------ Data in this exercise

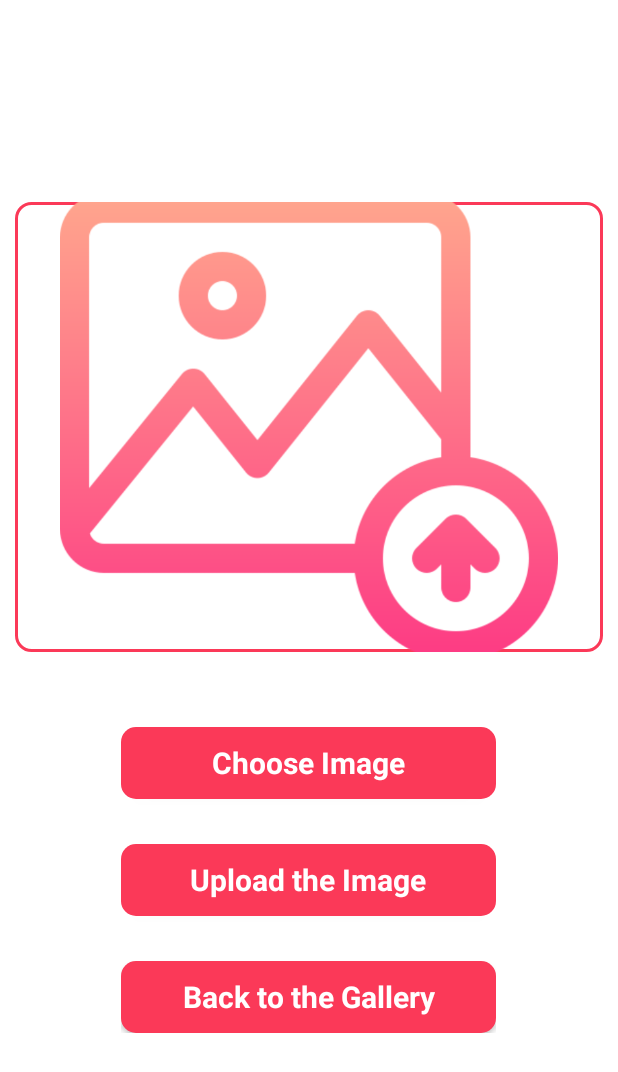
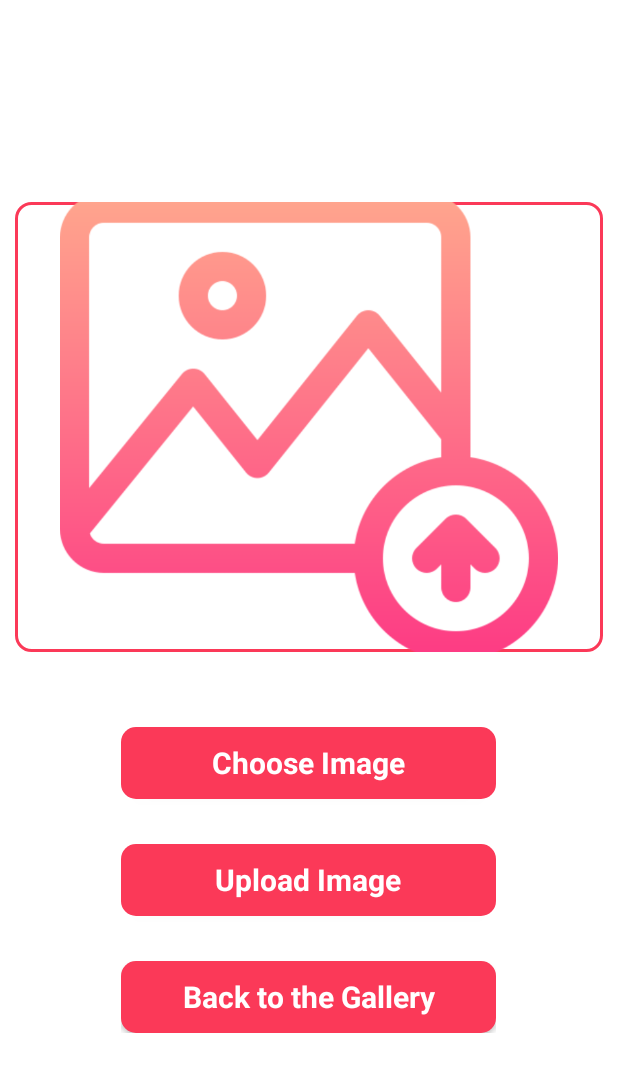
Before and after one commit to kaywalker91/Android_DW_Insta, an Android app: the AddActivity screen opened directly, with no data from a screen before it, on a phone screen of 412 x 824 dp. Shown: the top 1072 px of the screen. Run offline under Robolectric (Android 15) with nearby library versions, the phone set to English and light mode, and no system bars; our stand-ins replace Firebase (no records; nobody signed in at launch, a user with empty details on screens opened directly), Picasso.

Commit message:
Initial Commit

```diff
--- a/app/src/main/res/layout/activity_add.xml
+++ b/app/src/main/res/layout/activity_add.xml
@@ -47,7 +47,7 @@
             android:layout_marginBottom="30dp"
             android:background="@drawable/button_round"
             android:id="@+id/upload"
-            android:text="Upload the Image"
+            android:text="Upload Image"
             android:layout_height="wrap_content">
         </Button>
 
```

------------

- What the task asks: Leaving out the pictures, repeat all of the entries exactly.

- Answer below:
Before and after one commit to kaywalker91/Android_DW_Insta, an Android app: the AddActivity screen opened directly, with no data from a screen before it, on a phone screen of 412 x 824 dp. Shown: the top 1072 px of the screen. Run offline under Robolectric (Android 15) with nearby library versions, the phone set to English and light mode, and no system bars; our stand-ins replace Firebase (no records; nobody signed in at launch, a user with empty details on screens opened directly), Picasso.

Commit message:
Initial Commit

```diff
--- a/app/src/main/res/layout/activity_add.xml
+++ b/app/src/main/res/layout/activity_add.xml
@@ -47,7 +47,7 @@
             android:layout_marginBottom="30dp"
             android:background="@drawable/button_round"
             android:id="@+id/upload"
-            android:text="Upload the Image"
+            android:text="Upload Image"
             android:layout_height="wrap_content">
         </Button>
 
```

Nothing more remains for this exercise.